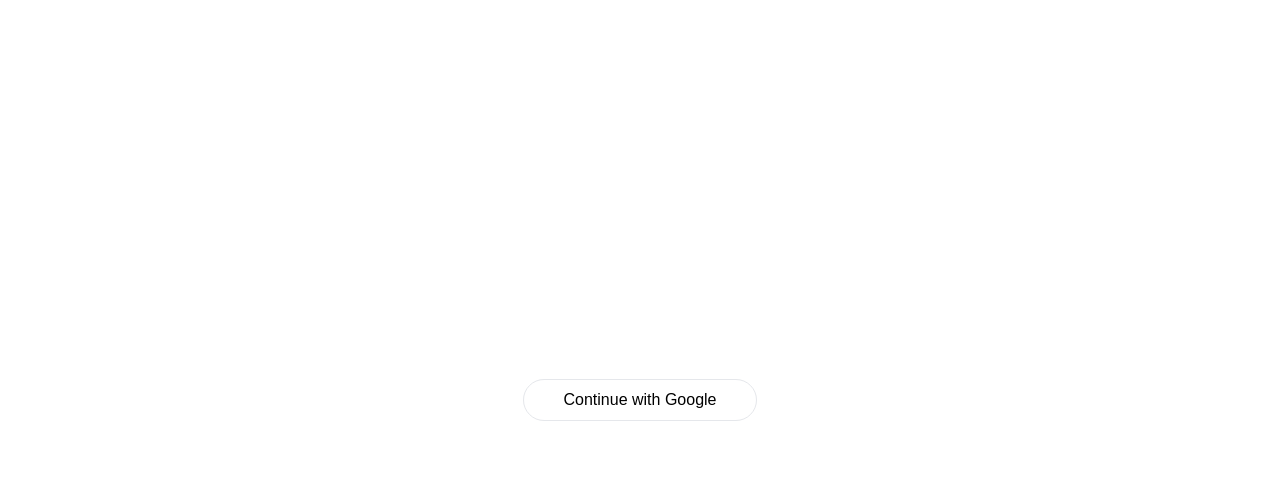
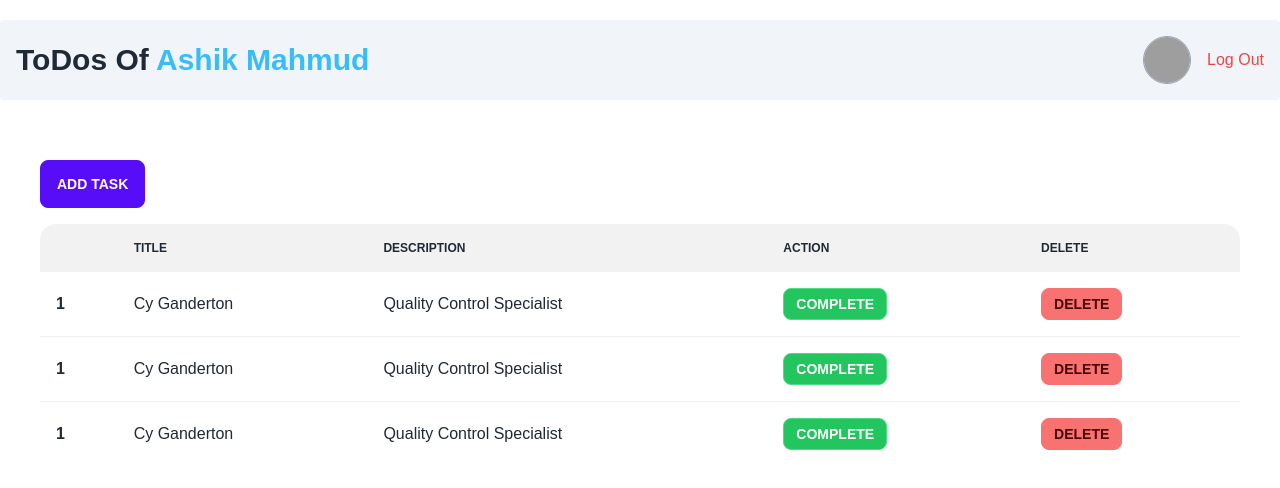
Before and after one commit to TEMPLAR-007/ToDo-App, a React (Create React App) app: page / in a window 1280 px wide. Before the commit this address led to /login. Shown: the top 488 px of the page. Built offline with nearby package versions, Linux system fonts and the light colour scheme; no server answers; grey boxes are pictures that could not be loaded.

Commit message:
added todobox with daisyui

```diff
--- a/package.json
+++ b/package.json
@@ -6,6 +6,7 @@
     "@testing-library/jest-dom": "^5.14.1",
     "@testing-library/react": "^13.0.0",
     "@testing-library/user-event": "^13.2.1",
+    "daisyui": "^2.15.0",
     "firebase": "^9.8.1",
     "react": "^18.1.0",
     "react-dom": "^18.1.0",
--- a/src/App.js
+++ b/src/App.js
@@ -1,5 +1,4 @@
 import { Route, Routes } from "react-router-dom";
-import RequireAuth from "./Auth/RequireAuth";
 import Login from "./Pages/Login/Login";
 import ToDos from "./Pages/ToDos/ToDos";
 
@@ -11,7 +10,8 @@ function App() {
           <Route path="/login" element={<Login />}/>
 
           {/* Protected Route  */}
-          <Route path="/" element={<RequireAuth><ToDos /></RequireAuth>}/>
+          {/* <Route path="/" element={<RequireAuth><ToDos /></RequireAuth>}/> */}
+          <Route path="/" element={<ToDos />}/>
 
 
       </Routes>
--- a/src/Pages/Login/Login.jsx
+++ b/src/Pages/Login/Login.jsx
@@ -2,11 +2,16 @@ import React from "react";
 
 const Login = () => {
   return (
-    <section className="grid place-items-center h-screen">
-      <div className="btn-group">
-        <button className="p-2 border rounded-full px-10">
-          Continue with Google
-        </button>
+    <section className="grid place-items-center h-screen bg-sky-600">
+      <div className="login-wrapper p-5 bg-white rounded shadow">
+        <div className="title mb-4 text-center">
+          <h2 className="text-xl ">ToDo App</h2>
+        </div>
+        <div className="btn-group">
+          <button className="p-3 w-full border rounded-full px-10 bg-white shadow ">
+            Continue with Google
+          </button>
+        </div>
       </div>
     </section>
   );
--- a/src/Pages/ToDos/ToDos.jsx
+++ b/src/Pages/ToDos/ToDos.jsx
@@ -1,7 +1,33 @@
 import React from "react";
+import TodoBox from "./TodoBox/TodoBox";
+import TodoTable from "./TodoTable/TodoTable";
 
 const ToDos = () => {
-  return <div>ToDos</div>;
+  return (
+    <section>
+      <div className="container mx-auto">
+        <div className="todo-header flex justify-between my-5 p-4 rounded bg-slate-100 items-center">
+          <h2 className="text-3xl font-semibold">
+            ToDos Of <span className="text-sky-400">Ashik Mahmud</span>
+          </h2>
+          <div className="user-info flex items-center gap-4">
+            <div className="avatar w-12 overflow-hidden h-12 border rounded-full border-slate-400">
+              <img
+                className="w-full h-full object-cover"
+                src="https://lh3.googleusercontent.com/ogw/ADea4I62eAbslzhzcL8PC8FUwNeP1DD5IufopxZVnd5_Ww=s32-c-mo"
+                alt="avatar"
+              />
+            </div>
+            <button className="text-red-500">Log Out</button>
+          </div>
+        </div>
+        <div className="todo-body">
+          <TodoBox />
+          <TodoTable />
+        </div>
+      </div>
+    </section>
+  );
 };
 
 export default ToDos;
--- a/src/Pages/ToDos/TodoBox/TodoBox.jsx
+++ b/src/Pages/ToDos/TodoBox/TodoBox.jsx
@@ -1,7 +1,43 @@
 import React from "react";
 
 const TodoBox = () => {
-  return <div>TodoBox</div>;
+  return (
+    <div>
+      <form action="" className="flex items-stretch gap-1 justify-center">
+        <input type="checkbox" id="my-modal-3" className="modal-toggle" />
+        <div className="modal">
+          <div className="modal-box relative">
+            <label
+              for="my-modal-3"
+              className="btn btn-sm btn-circle absolute right-2 top-2"
+            >
+              ✕
+            </label>
+            <h3 className="text-lg font-bold">Add You Task</h3>
+            <p className="py-4">
+              You've been selected for a chance to get one year of subscription
+              to use Wikipedia for free!
+            </p>
+            <div className="my-3">
+              <label htmlFor="title">ToDo Title</label>
+              <input
+                type="text"
+                placeholder="Type here"
+                className="input input-bordered w-full"
+              />
+            </div>
+            <div className="my-3">
+              <label htmlFor="title">ToDo Description</label>
+              <textarea
+                className="textarea textarea-bordered w-full"
+                placeholder="Bio"
+              ></textarea>
+            </div>
+          </div>
+        </div>
+      </form>
+    </div>
+  );
 };
 
 export default TodoBox;
--- /dev/null
+++ b/src/Pages/ToDos/TodoTable/TodoTable.jsx
@@ -0,0 +1,67 @@
+import React from "react";
+
+const TodoTable = () => {
+  return (
+    <div className="m-10">
+      <label htmlFor="my-modal-3" className="btn btn-primary mb-4 modal-button">
+        Add Task
+      </label>
+      <div className="overflow-x-auto">
+        <table className="table w-full">
+          <thead>
+            <tr>
+              <th></th>
+              <th>Title</th>
+              <th>Description</th>
+              <th>Action</th>
+              <th>Delete</th>
+            </tr>
+          </thead>
+          <tbody>
+            <tr>
+              <th>1</th>
+              <td>Cy Ganderton</td>
+              <td>Quality Control Specialist</td>
+              <td>
+                <button className="btn bg-green-500 text-white border-green-400 btn-sm">
+                  Complete
+                </button>
+              </td>
+              <td>
+                <button className="btn btn-error btn-sm">Delete</button>
+              </td>
+            </tr>
+            <tr>
+              <th>1</th>
+              <td>Cy Ganderton</td>
+              <td>Quality Control Specialist</td>
+              <td>
+                <button className="btn bg-green-500 text-white border-green-400 btn-sm">
+                  Complete
+                </button>
+              </td>
+              <td>
+                <button className="btn btn-error btn-sm">Delete</button>
+              </td>
+            </tr>
+            <tr>
+              <th>1</th>
+              <td>Cy Ganderton</td>
+              <td>Quality Control Specialist</td>
+              <td>
+                <button className="btn bg-green-500 text-white border-green-400 btn-sm">
+                  Complete
+                </button>
+              </td>
+              <td>
+                <button className="btn btn-error btn-sm">Delete</button>
+              </td>
+            </tr>
+          </tbody>
+        </table>
+      </div>
+    </div>
+  );
+};
+
+export default TodoTable;
--- a/tailwind.config.js
+++ b/tailwind.config.js
@@ -5,5 +5,15 @@ module.exports = {
     theme: {
       extend: {},
     },
-    plugins: [],
+    plugins: [require("daisyui")],
+    daisyui: {
+        styled: true,
+        themes: ["light","night"],
+        base: true,
+        utils: true,
+        logs: true,
+        rtl: false,
+        prefix: "",
+
+      },
   }
```
Also changed, not shown: 1 other file (tests, documents, lock files or other folders).
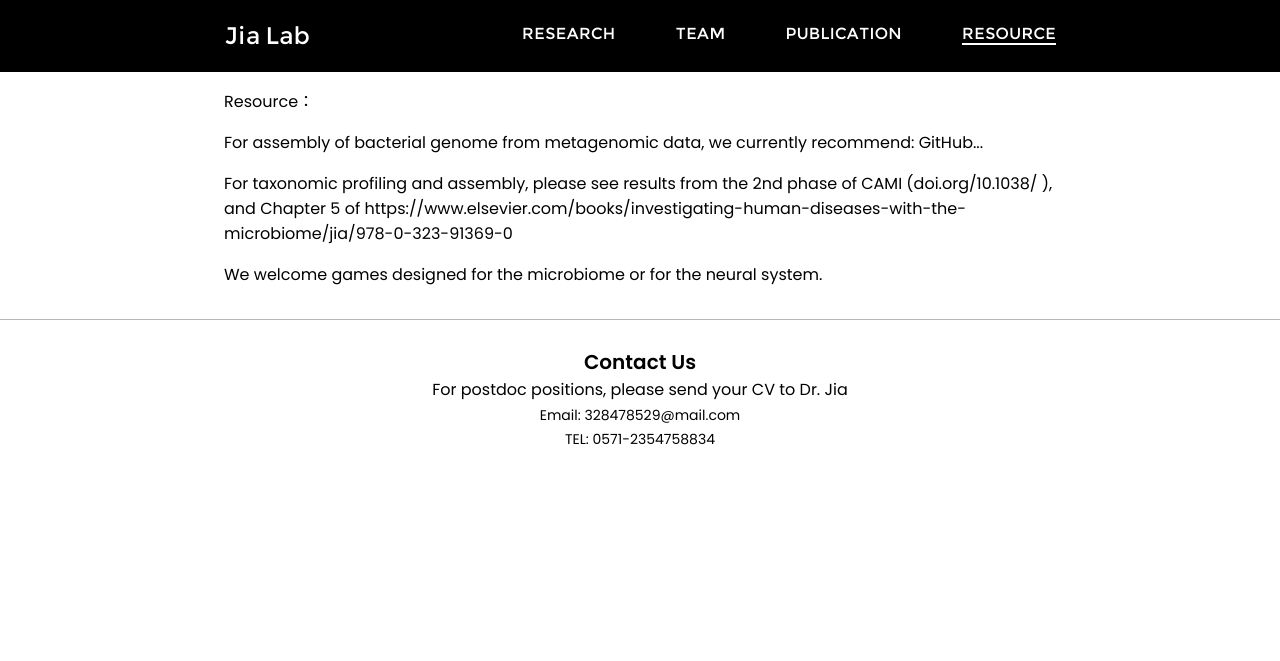
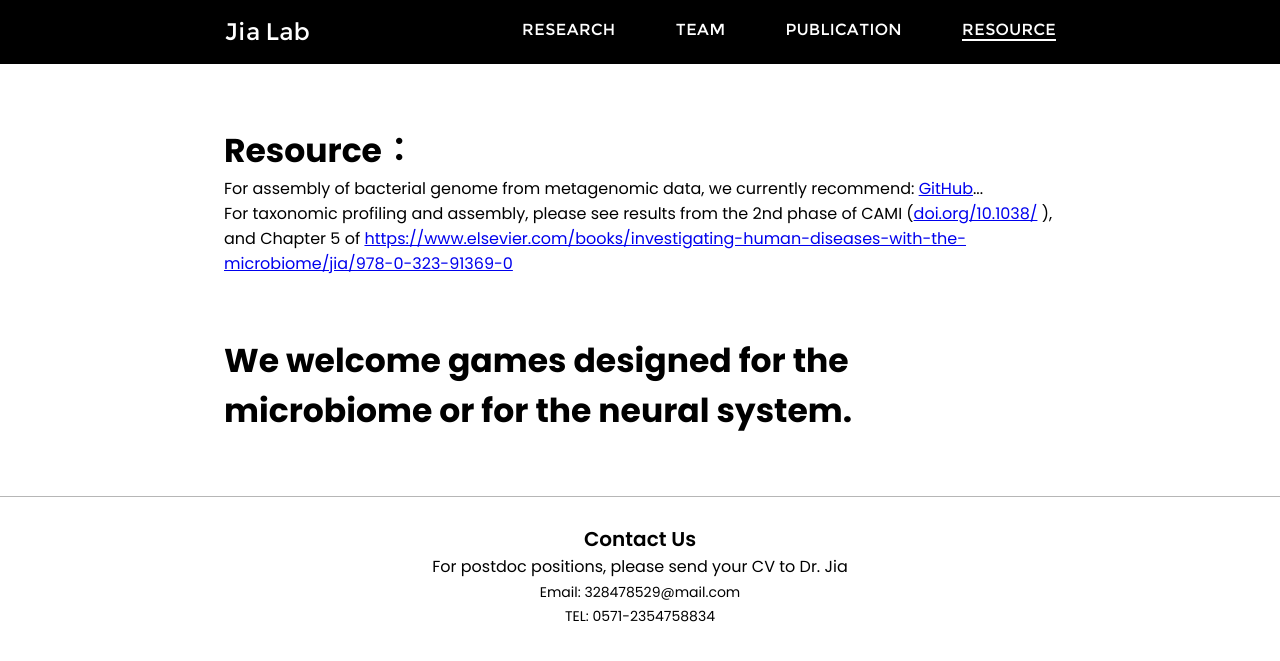
Before and after one commit to aghnu/JiaLab_website, a Jekyll site: the page built from pages/resource.html, in a window 1280 px wide. Shown: the top 661 px of the page. Built offline with Jekyll 4.4.1, drawn with Linux system fonts in a browser that asks for light colours.

Commit message:
Finish resource page styling

```diff
--- a/_sass/_header.scss
+++ b/_sass/_header.scss
@@ -4,7 +4,7 @@
 $header-background-color: #000000 !default;
 $header-text-color:       #ffffff !default;
 $logo-text-size:            24px !default;
-$header-height:             72px !default;
+$header-height:             64px !default;
 
 $nav-item-size:             16px !default;
 $nav-item-gap:              60px !default;
--- a/_sass/_pages.scss
+++ b/_sass/_pages.scss
@@ -48,9 +48,17 @@ $team-faculty-info-figure-margin-right: 50px;
 
 $team-group-label-size:                 33px;
 $team-group-label-weight:               700;
-$team-group-profile-gap:                70px;
-$team-group-profile-gap-row:            60px;
-$team-group-section-width:              calc(#{$team-profile-pic-size-team} + 10px);
+$team-group-profile-gap:                60px;
+$team-group-profile-gap-row:            50px;
+$team-group-section-width:              calc(#{$team-profile-pic-size-team} + 5px);
+
+// resource page
+$resource-page-title-size:              33px;
+$resource-page-title-weight:            700;
+
+$resource-page-text-size:               $base-font-size;
+
+$resource-page-block-gap:               60px;
 
 // banner on research page/index.html
 .page-research-block-banner {
@@ -238,3 +246,38 @@ $team-group-section-width:              calc(#{$team-profile-pic-size-team} + 10
     margin-top: 10px;
     text-align: center;
 }
+
+// resource page
+
+.page-resource .content-body{
+    display: flex;
+    flex-direction: column;
+    margin-top: $resource-page-block-gap;
+    margin-bottom: $resource-page-block-gap;
+    gap: $resource-page-block-gap;
+}
+
+.page-resource .page-resource-block-intro {
+    .title {
+        font-size: $resource-page-title-size;
+        font-weight: $resource-page-title-weight;
+        margin: 0;
+    }
+
+    .text {
+        font-size: $resource-page-text-size;
+        margin: 0;
+    }
+}
+.page-resource .page-resource-block-body {
+    .title {
+        font-size: $resource-page-title-size;
+        font-weight: $resource-page-title-weight;
+        margin: 0;
+    }
+
+    .text {
+        font-size: $resource-page-text-size;
+        margin: 0;
+    }
+}
--- a/pages/resource.html
+++ b/pages/resource.html
@@ -6,14 +6,16 @@ transparent_navi: false
 
 <div class="page-resource">
     <div class="content-wrapper">
-        <div class="page-resource-block-intro">
-            <p class="title">Resource：</p>
-            <p class="text">For assembly of bacterial genome from metagenomic data, we currently recommend: GitHub...</p>
-            <p class="text">For taxonomic profiling and assembly, please see results from the 2nd phase of CAMI (doi.org/10.1038/ ), and Chapter 5 of https://www.elsevier.com/books/investigating-human-diseases-with-the-microbiome/jia/978-0-323-91369-0</p>
-        </div>
+        <div class="content-body">
+            <div class="page-resource-block-intro">
+                <p class="title">Resource：</p>
+                <p class="text">For assembly of bacterial genome from metagenomic data, we currently recommend: <a href="https://www.github.com">GitHub</a>...</p>
+                <p class="text">For taxonomic profiling and assembly, please see results from the 2nd phase of CAMI (<a href="doi.org/10.1038/">doi.org/10.1038/</a> ), and Chapter 5 of <a href="https://www.elsevier.com/books/investigating-human-diseases-with-the-microbiome/jia/978-0-323-91369-0">https://www.elsevier.com/books/investigating-human-diseases-with-the-microbiome/jia/978-0-323-91369-0</a></p>
+            </div>
 
-        <div class="page-resource-block-body">
-            <p class="text">We welcome games designed for the microbiome or for the neural system.</p>
+            <div class="page-resource-block-body">
+                <p class="title">We welcome games designed for the microbiome or for the neural system.</p>
+            </div>
         </div>
     </div>
 </div>
```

EXERCISE AIM =>
For each line in the data that holds the word "intro", copy the line.

ANSWER TO THIS PROBLEM =>
+.page-resource .page-resource-block-intro {
-        <div class="page-resource-block-intro">
+            <div class="page-resource-block-intro">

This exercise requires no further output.